- [What to do]:
Each record below should be returned exactly, with its pictures left out.
:: Data to examine
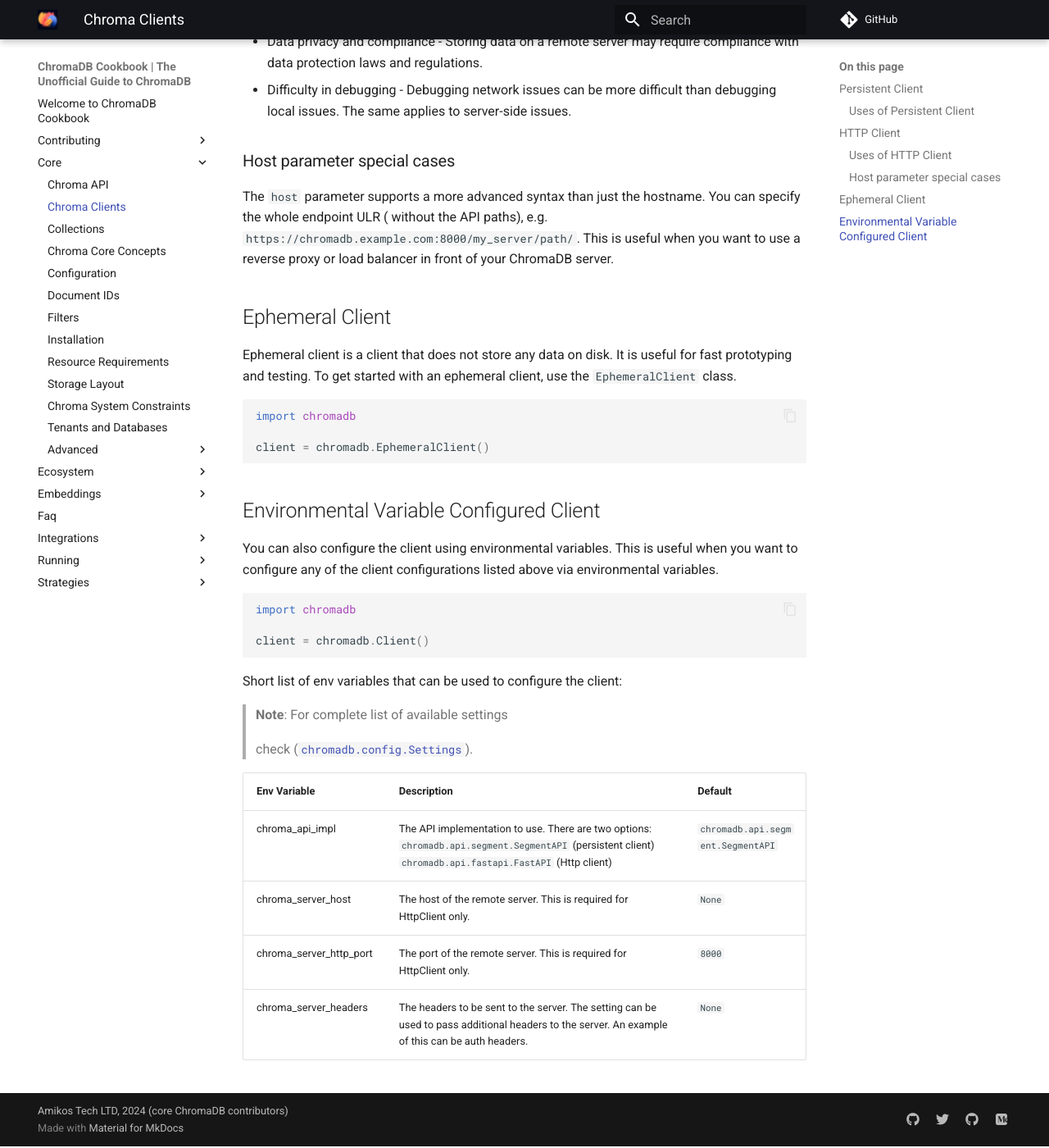
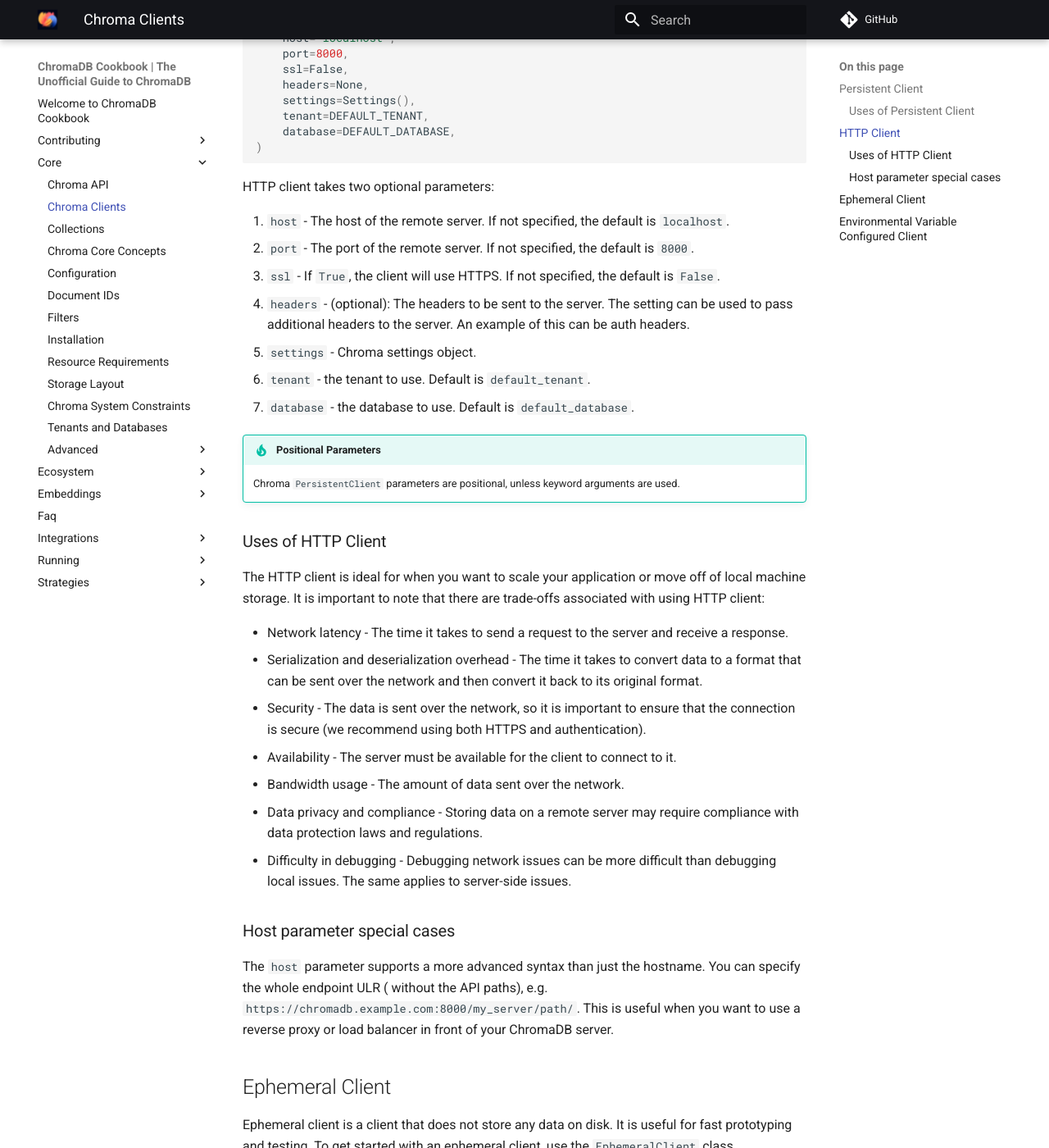
Before and after one commit to amikos-tech/chroma-cookbook, an MkDocs documentation site: the page built from docs/core/clients.md, in a window 1280 px wide and 1400 px high, scrolled down 1437 px. Shown: the whole window at 82% size. Built offline with MkDocs 1.6.1 and Material for MkDocs 9.7.7, drawn with Linux system fonts in a browser that asks for light colours; comment, search, counter and statistics services are not loaded; some of the changed text lies outside the part shown.

Commit message:
feat: Update client parameters.

````diff
--- a/docs/core/clients.md
+++ b/docs/core/clients.md
@@ -1,4 +1,11 @@
 # Chroma Clients
+
+!!! tip "Chroma Settings Object"
+
+    The below is only a partial list of Chroma configuration options. For full list check the code
+    [`chromadb.config.Settings`](https://github.com/chroma-core/chroma/blob/c665838b0d143e2c2ceb82c4ade7404dc98124ff/chromadb/config.py#L83) or
+    the [ChromaDB Configuration](configuration.md) page.
+
 
 ## Persistent Client
 
@@ -7,13 +14,29 @@
 
 ```python
 import chromadb
+from chromadb.config import DEFAULT_TENANT, DEFAULT_DATABASE, Settings
 
-client = chromadb.PersistentClient(path="test")
+client = chromadb.PersistentClient(
+    path="test",
+    settings=Settings(),
+    tenant=DEFAULT_TENANT,
+    database=DEFAULT_DATABASE,
+)
 ```
 
-`path` parameter must be a local path on the machine where Chroma is running. If the path does not exist, it will be
-created. The path can be relative or absolute. If the path is not specified, the default is `chroma/` in the current
-working directory.
+**Parameters**:
+
+1. `path` - parameter must be a local path on the machine where Chroma is running. If the path does not exist, it will
+   be
+   created. The path can be relative or absolute. If the path is not specified, the default is `./chroma` in the current
+   working directory.
+2. `settings` - Chroma settings object.
+3. `tenant` - the tenant to use. Default is `default_tenant`.
+4. `database` - the database to use. Default is `default_database`.
+
+!!! tip "Positional Parameters"
+
+    Chroma `PersistentClient` parameters are positional, unless keyword arguments are used.
 
 ### Uses of Persistent Client
 
@@ -30,15 +53,34 @@
 
 ```python
 import chromadb
+from chromadb.config import DEFAULT_TENANT, DEFAULT_DATABASE, Settings
 
-client = chromadb.HttpClient(host="localhost", port=8000)
+client = chromadb.HttpClient(
+    host="localhost",
+    port=8000,
+    ssl=False,
+    headers=None,
+    settings=Settings(),
+    tenant=DEFAULT_TENANT,
+    database=DEFAULT_DATABASE,
+)
 ```
 
 HTTP client takes two optional parameters:
 
-- `host`: The host of the remote server. If not specified, the default is `localhost`.
-- `port`: The port of the remote server. If not specified, the default is `8000`.
-- `ssl`: If `True`, the client will use HTTPS. If not specified, the default is `False`.
+1. `host` - The host of the remote server. If not specified, the default is `localhost`.
+2. `port` - The port of the remote server. If not specified, the default is `8000`.
+3. `ssl` - If `True`, the client will use HTTPS. If not specified, the default is `False`.
+4. `headers` - (optional): The headers to be sent to the server. The setting can be used to pass additional headers to
+   the
+   server. An example of this can be auth headers.
+5. `settings` - Chroma settings object.
+6. `tenant` - the tenant to use. Default is `default_tenant`.
+7. `database` - the database to use. Default is `default_database`.
+
+!!! tip "Positional Parameters"
+
+    Chroma `PersistentClient` parameters are positional, unless keyword arguments are used.
 
 ### Uses of HTTP Client
 
@@ -70,9 +112,24 @@
 
 ```python
 import chromadb
+from chromadb.config import DEFAULT_TENANT, DEFAULT_DATABASE, Settings
 
-client = chromadb.EphemeralClient()
+client = chromadb.EphemeralClient(
+    settings=Settings(),
+    tenant=DEFAULT_TENANT,
+    database=DEFAULT_DATABASE,
+)
 ```
+
+**Parameters**:
+
+1. `settings` - Chroma settings object.
+2. `tenant` - the tenant to use. Default is `default_tenant`.
+3. `database`  - the database to use. Default is `default_database`.
+
+!!! tip "Positional Parameters"
+
+    Chroma `PersistentClient` parameters are positional, unless keyword arguments are used.
 
 ## Environmental Variable Configured Client
 
@@ -81,19 +138,21 @@
 
 ```python
 import chromadb
+from chromadb.config import DEFAULT_TENANT, DEFAULT_DATABASE, Settings
 
-client = chromadb.Client()
+client = chromadb.Client(
+    settings=Settings(),
+    tenant=DEFAULT_TENANT,
+    database=DEFAULT_DATABASE,
+)
 ```
 
-Short list of env variables that can be used to configure the client:
+**Parameters**:
 
-> **Note**: For complete list of available settings
->
-check ([`chromadb.config.Settings`](https://github.com/chroma-core/chroma/blob/c665838b0d143e2c2ceb82c4ade7404dc98124ff/chromadb/config.py#L83)).
+1. `settings` - Chroma settings object.
+2. `tenant` - the tenant to use. Default is `default_tenant`.
+3. `database` - the database to use. Default is `default_database`.
 
-| Env Variable            | Description                                                                                                                                                         | Default                           |
-|-------------------------|---------------------------------------------------------------------------------------------------------------------------------------------------------------------|-----------------------------------|
-| chroma_api_impl         | The API implementation to use. There are two options:<br/> `chromadb.api.segment.SegmentAPI` (persistent client) <br/> `chromadb.api.fastapi.FastAPI` (Http client) | `chromadb.api.segment.SegmentAPI` |
-| chroma_server_host      | The host of the remote server. This is required for HttpClient only.                                                                                                | `None`                            |
-| chroma_server_http_port | The port of the remote server. This is required for HttpClient only.                                                                                                | `8000`                            |
-| chroma_server_headers   | The headers to be sent to the server. The setting can be used to pass additional headers to the server. An example of this can be auth headers.                     | `None`                            |
+!!! tip "Positional Parameters"
+
+    Chroma `PersistentClient` parameters are positional, unless keyword arguments are used.
````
::::
- [Finished task]:
Before and after one commit to amikos-tech/chroma-cookbook, an MkDocs documentation site: the page built from docs/core/clients.md, in a window 1280 px wide and 1400 px high, scrolled down 1437 px. Shown: the whole window at 82% size. Built offline with MkDocs 1.6.1 and Material for MkDocs 9.7.7, drawn with Linux system fonts in a browser that asks for light colours; comment, search, counter and statistics services are not loaded; some of the changed text lies outside the part shown.

Commit message:
feat: Update client parameters.

````diff
--- a/docs/core/clients.md
+++ b/docs/core/clients.md
@@ -1,4 +1,11 @@
 # Chroma Clients
+
+!!! tip "Chroma Settings Object"
+
+    The below is only a partial list of Chroma configuration options. For full list check the code
+    [`chromadb.config.Settings`](https://github.com/chroma-core/chroma/blob/c665838b0d143e2c2ceb82c4ade7404dc98124ff/chromadb/config.py#L83) or
+    the [ChromaDB Configuration](configuration.md) page.
+
 
 ## Persistent Client
 
@@ -7,13 +14,29 @@
 
 ```python
 import chromadb
+from chromadb.config import DEFAULT_TENANT, DEFAULT_DATABASE, Settings
 
-client = chromadb.PersistentClient(path="test")
+client = chromadb.PersistentClient(
+    path="test",
+    settings=Settings(),
+    tenant=DEFAULT_TENANT,
+    database=DEFAULT_DATABASE,
+)
 ```
 
-`path` parameter must be a local path on the machine where Chroma is running. If the path does not exist, it will be
-created. The path can be relative or absolute. If the path is not specified, the default is `chroma/` in the current
-working directory.
+**Parameters**:
+
+1. `path` - parameter must be a local path on the machine where Chroma is running. If the path does not exist, it will
+   be
+   created. The path can be relative or absolute. If the path is not specified, the default is `./chroma` in the current
+   working directory.
+2. `settings` - Chroma settings object.
+3. `tenant` - the tenant to use. Default is `default_tenant`.
+4. `database` - the database to use. Default is `default_database`.
+
+!!! tip "Positional Parameters"
+
+    Chroma `PersistentClient` parameters are positional, unless keyword arguments are used.
 
 ### Uses of Persistent Client
 
@@ -30,15 +53,34 @@
 
 ```python
 import chromadb
+from chromadb.config import DEFAULT_TENANT, DEFAULT_DATABASE, Settings
 
-client = chromadb.HttpClient(host="localhost", port=8000)
+client = chromadb.HttpClient(
+    host="localhost",
+    port=8000,
+    ssl=False,
+    headers=None,
+    settings=Settings(),
+    tenant=DEFAULT_TENANT,
+    database=DEFAULT_DATABASE,
+)
 ```
 
 HTTP client takes two optional parameters:
 
-- `host`: The host of the remote server. If not specified, the default is `localhost`.
-- `port`: The port of the remote server. If not specified, the default is `8000`.
-- `ssl`: If `True`, the client will use HTTPS. If not specified, the default is `False`.
+1. `host` - The host of the remote server. If not specified, the default is `localhost`.
+2. `port` - The port of the remote server. If not specified, the default is `8000`.
+3. `ssl` - If `True`, the client will use HTTPS. If not specified, the default is `False`.
+4. `headers` - (optional): The headers to be sent to the server. The setting can be used to pass additional headers to
+   the
+   server. An example of this can be auth headers.
+5. `settings` - Chroma settings object.
+6. `tenant` - the tenant to use. Default is `default_tenant`.
+7. `database` - the database to use. Default is `default_database`.
+
+!!! tip "Positional Parameters"
+
+    Chroma `PersistentClient` parameters are positional, unless keyword arguments are used.
 
 ### Uses of HTTP Client
 
@@ -70,9 +112,24 @@
 
 ```python
 import chromadb
+from chromadb.config import DEFAULT_TENANT, DEFAULT_DATABASE, Settings
 
-client = chromadb.EphemeralClient()
+client = chromadb.EphemeralClient(
+    settings=Settings(),
+    tenant=DEFAULT_TENANT,
+    database=DEFAULT_DATABASE,
+)
 ```
+
+**Parameters**:
+
+1. `settings` - Chroma settings object.
+2. `tenant` - the tenant to use. Default is `default_tenant`.
+3. `database`  - the database to use. Default is `default_database`.
+
+!!! tip "Positional Parameters"
+
+    Chroma `PersistentClient` parameters are positional, unless keyword arguments are used.
 
 ## Environmental Variable Configured Client
 
@@ -81,19 +138,21 @@
 
 ```python
 import chromadb
+from chromadb.config import DEFAULT_TENANT, DEFAULT_DATABASE, Settings
 
-client = chromadb.Client()
+client = chromadb.Client(
+    settings=Settings(),
+    tenant=DEFAULT_TENANT,
+    database=DEFAULT_DATABASE,
+)
 ```
 
-Short list of env variables that can be used to configure the client:
+**Parameters**:
 
-> **Note**: For complete list of available settings
->
-check ([`chromadb.config.Settings`](https://github.com/chroma-core/chroma/blob/c665838b0d143e2c2ceb82c4ade7404dc98124ff/chromadb/config.py#L83)).
+1. `settings` - Chroma settings object.
+2. `tenant` - the tenant to use. Default is `default_tenant`.
+3. `database` - the database to use. Default is `default_database`.
 
-| Env Variable            | Description                                                                                                                                                         | Default                           |
-|-------------------------|---------------------------------------------------------------------------------------------------------------------------------------------------------------------|-----------------------------------|
-| chroma_api_impl         | The API implementation to use. There are two options:<br/> `chromadb.api.segment.SegmentAPI` (persistent client) <br/> `chromadb.api.fastapi.FastAPI` (Http client) | `chromadb.api.segment.SegmentAPI` |
-| chroma_server_host      | The host of the remote server. This is required for HttpClient only.                                                                                                | `None`                            |
-| chroma_server_http_port | The port of the remote server. This is required for HttpClient only.                                                                                                | `8000`                            |
-| chroma_server_headers   | The headers to be sent to the server. The setting can be used to pass additional headers to the server. An example of this can be auth headers.                     | `None`                            |
+!!! tip "Positional Parameters"
+
+    Chroma `PersistentClient` parameters are positional, unless keyword arguments are used.
````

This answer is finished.